JPL Banner
Mars Science Laboratory
Home
MISSION

Curiosity Mission Updates

NASA's Mars rover Curiosity acquired this image using its Left Navigation Camera (Navcams) on Sol 958 Credit: NASA/JPL-Caltech

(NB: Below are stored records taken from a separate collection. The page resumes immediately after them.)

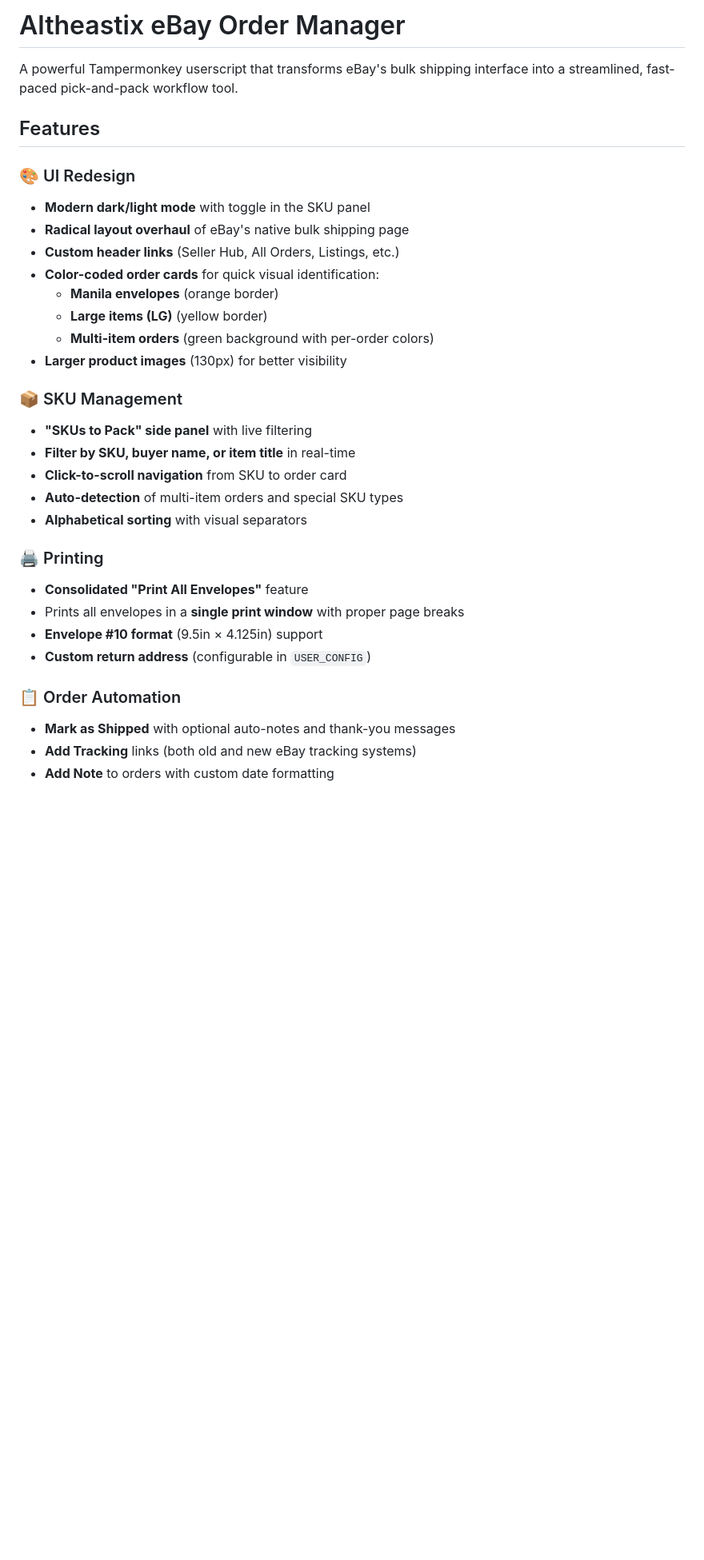
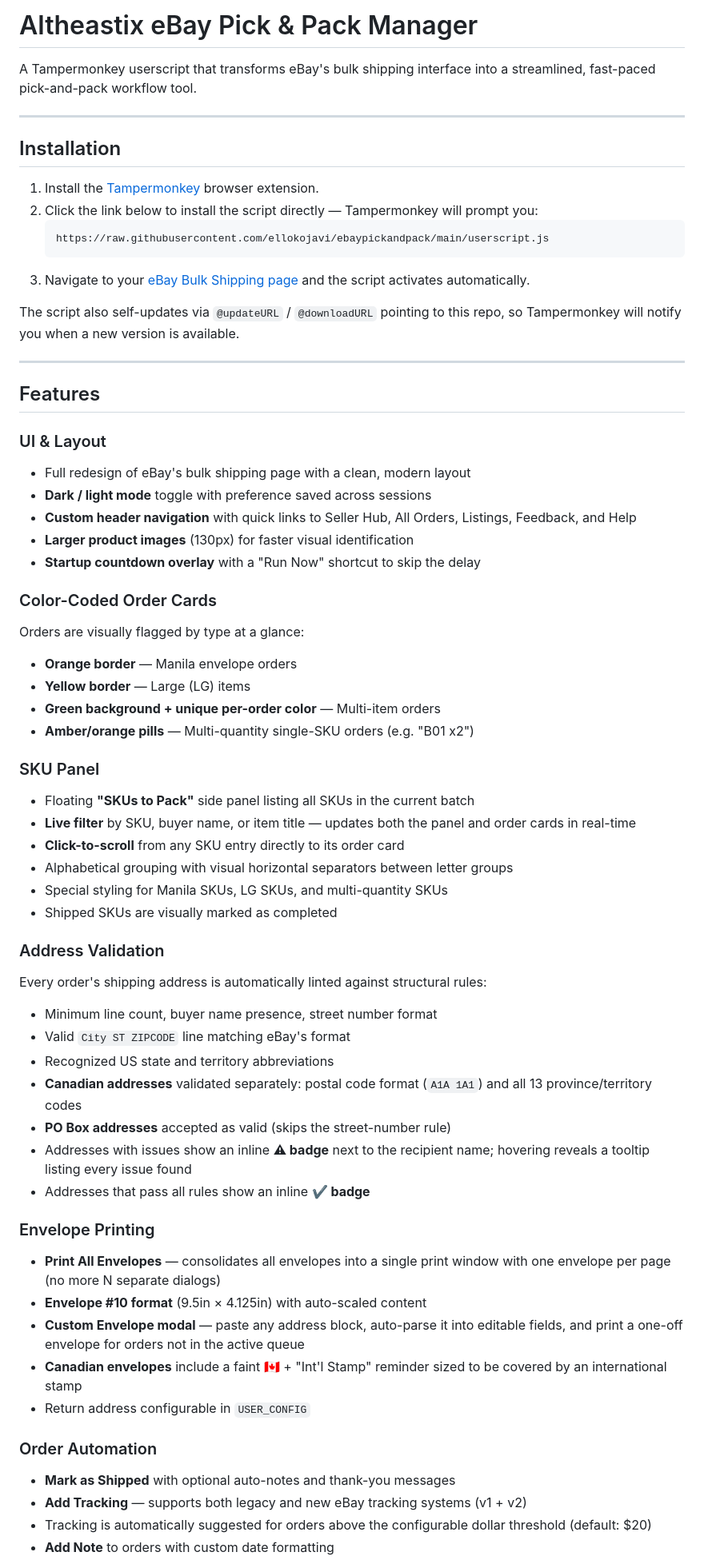
Before and after one commit to ellokojavi/ebaypickandpack, a Markdown page: README.md, the part around the change printed below. Shown: that part at 80% size. Drawn GitHub-style; blank space fills up the shorter version.

Commit message:
docs: rewrite README with all current features

````diff
--- a/README.md
+++ b/README.md
@@ -1,33 +1,65 @@
-# Altheastix eBay Order Manager
+# Altheastix eBay Pick & Pack Manager
 
-A powerful Tampermonkey userscript that transforms eBay's bulk shipping interface into a streamlined, fast-paced pick-and-pack workflow tool.
+A Tampermonkey userscript that transforms eBay's bulk shipping interface into a streamlined, fast-paced pick-and-pack workflow tool.
+
+---
+
+## Installation
+
+1. Install the [Tampermonkey](https://www.tampermonkey.net/) browser extension.
+2. Click the link below to install the script directly — Tampermonkey will prompt you:
+   ```
+   https://raw.githubusercontent.com/ellokojavi/ebaypickandpack/main/userscript.js
+   ```
+3. Navigate to your [eBay Bulk Shipping page](https://www.ebay.com/ship/bulk) and the script activates automatically.
+
+The script also self-updates via `@updateURL` / `@downloadURL` pointing to this repo, so Tampermonkey will notify you when a new version is available.
+
+---
 
 ## Features
 
-### 🎨 UI Redesign
-- **Modern dark/light mode** with toggle in the SKU panel
-- **Radical layout overhaul** of eBay's native bulk shipping page
-- **Custom header links** (Seller Hub, All Orders, Listings, etc.)
-- **Color-coded order cards** for quick visual identification:
-  - **Manila envelopes** (orange border)
-  - **Large items (LG)** (yellow border)
-  - **Multi-item orders** (green background with per-order colors)
-- **Larger product images** (130px) for better visibility
+### UI & Layout
+- Full redesign of eBay's bulk shipping page with a clean, modern layout
+- **Dark / light mode** toggle with preference saved across sessions
+- **Custom header navigation** with quick links to Seller Hub, All Orders, Listings, Feedback, and Help
+- **Larger product images** (130px) for faster visual identification
+- **Startup countdown overlay** with a "Run Now" shortcut to skip the delay
 
-### 📦 SKU Management
-- **"SKUs to Pack" side panel** with live filtering
-- **Filter by SKU, buyer name, or item title** in real-time
-- **Click-to-scroll navigation** from SKU to order card
-- **Auto-detection** of multi-item orders and special SKU types
-- **Alphabetical sorting** with visual separators
+### Color-Coded Order Cards
+Orders are visually flagged by type at a glance:
+- **Orange border** — Manila envelope orders
+- **Yellow border** — Large (LG) items
+- **Green background + unique per-order color** — Multi-item orders
+- **Amber/orange pills** — Multi-quantity single-SKU orders (e.g. "B01 x2")
 
-### 🖨️ Printing
-- **Consolidated "Print All Envelopes"** feature
-- Prints all envelopes in a **single print window** with proper page breaks
-- **Envelope #10 format** (9.5in × 4.125in) support
-- **Custom return address** (configurable in `USER_CONFIG`)
+### SKU Panel
+- Floating **"SKUs to Pack"** side panel listing all SKUs in the current batch
+- **Live filter** by SKU, buyer name, or item title — updates both the panel and order cards in real-time
+- **Click-to-scroll** from any SKU entry directly to its order card
+- Alphabetical grouping with visual horizontal separators between letter groups
+- Special styling for Manila SKUs, LG SKUs, and multi-quantity SKUs
+- Shipped SKUs are visually marked as completed
 
-### 📋 Order Automation
+### Address Validation
+Every order's shipping address is automatically linted against structural rules:
+- Minimum line count, buyer name presence, street number format
+- Valid `City ST ZIPCODE` line matching eBay's format
+- Recognized US state and territory abbreviations
+- **Canadian addresses** validated separately: postal code format (`A1A 1A1`) and all 13 province/territory codes
+- **PO Box addresses** accepted as valid (skips the street-number rule)
+- Addresses with issues show an inline **⚠ badge** next to the recipient name; hovering reveals a tooltip listing every issue found
+- Addresses that pass all rules show an inline **✔ badge**
+
+### Envelope Printing
+- **Print All Envelopes** — consolidates all envelopes into a single print window with one envelope per page (no more N separate dialogs)
+- **Envelope #10 format** (9.5in × 4.125in) with auto-scaled content
+- **Custom Envelope modal** — paste any address block, auto-parse it into editable fields, and print a one-off envelope for orders not in the active queue
+- **Canadian envelopes** include a faint 🇨🇦 + "Int'l Stamp" reminder sized to be covered by an international stamp
+- Return address configurable in `USER_CONFIG`
+
+### Order Automation
 - **Mark as Shipped** with optional auto-notes and thank-you messages
-- **Add Tracking** links (both old and new eBay tracking systems)
+- **Add Tracking** — supports both legacy and new eBay tracking systems (v1 + v2)
+- Tracking is automatically suggested for orders above the configurable dollar threshold (default: $20)
 - **Add Note** to orders with custom date formatting
````
Also changed, not shown: other parts of README.md (+62 -144 lines).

The Sol 957 drive went well, and the rover has officially driven 10 kilometers ! (Last week I announced that we had reached 10k, but that was 10k measured by how many times the wheels have spun, not how far across the surface of Mars the rover has gone. Now, no matter how you measure it, we’ve gone 10,000 meters!). Unfortunately, we stopped with a ridge in front of us, blocking the view. So the plan for sol 958 is to do a short drive to get on top of the ridge so we can see farther to the south, allowing us to plan more effectively for future drives (and enjoy the scenery). Before the drive, we have some ChemCam passive observations of the sky to measure the composition of the atmosphere. There is also a Mastcam mosaic of an outcrop to the east, plus a high-resolution Mastcam observation of the target "Libby". After the drive, we will do some standard Navcam and Mastcam imaging so we can do targeted science in our immediate surroundings, plus a ChemCam calibration target observation, and a routine Mastcam "clast survey" image to measure the rocks and pebbles near the rover. by Ryan Anderson -Ryan is a planetary scientist at the USGS Astrogeology Science Center and a member of the ChemCam team on MSL. Dates of planned rover activities described in these reports are subject to change due to a variety of factors related to the Martian environment, communication relays and rover status.

About this Blog
These blog updates are provided by self-selected Mars Science Laboratory mission team members who love to share what Curiosity is doing with the public.

Dates of planned rover activities described in these reports are subject to change due to a variety of factors related to the Martian environment, communication relays and rover status.

Contributors
Tools on the
Curiosity Rover
The Curiosity rover has tools to study clues about past and present environmental conditions on Mars, including whether conditions have ever been favorable for microbial life. The rover carries:

Cameras

Spectrometers

Radiation Detectors

Environmental Sensors

RSS feed icon RSS Feed
Subscribe to: Curiosity's Mission Updates ›
USA.gov
PRIVACY     FAQ     SITEMAP     FEEDBACK     IMAGE POLICY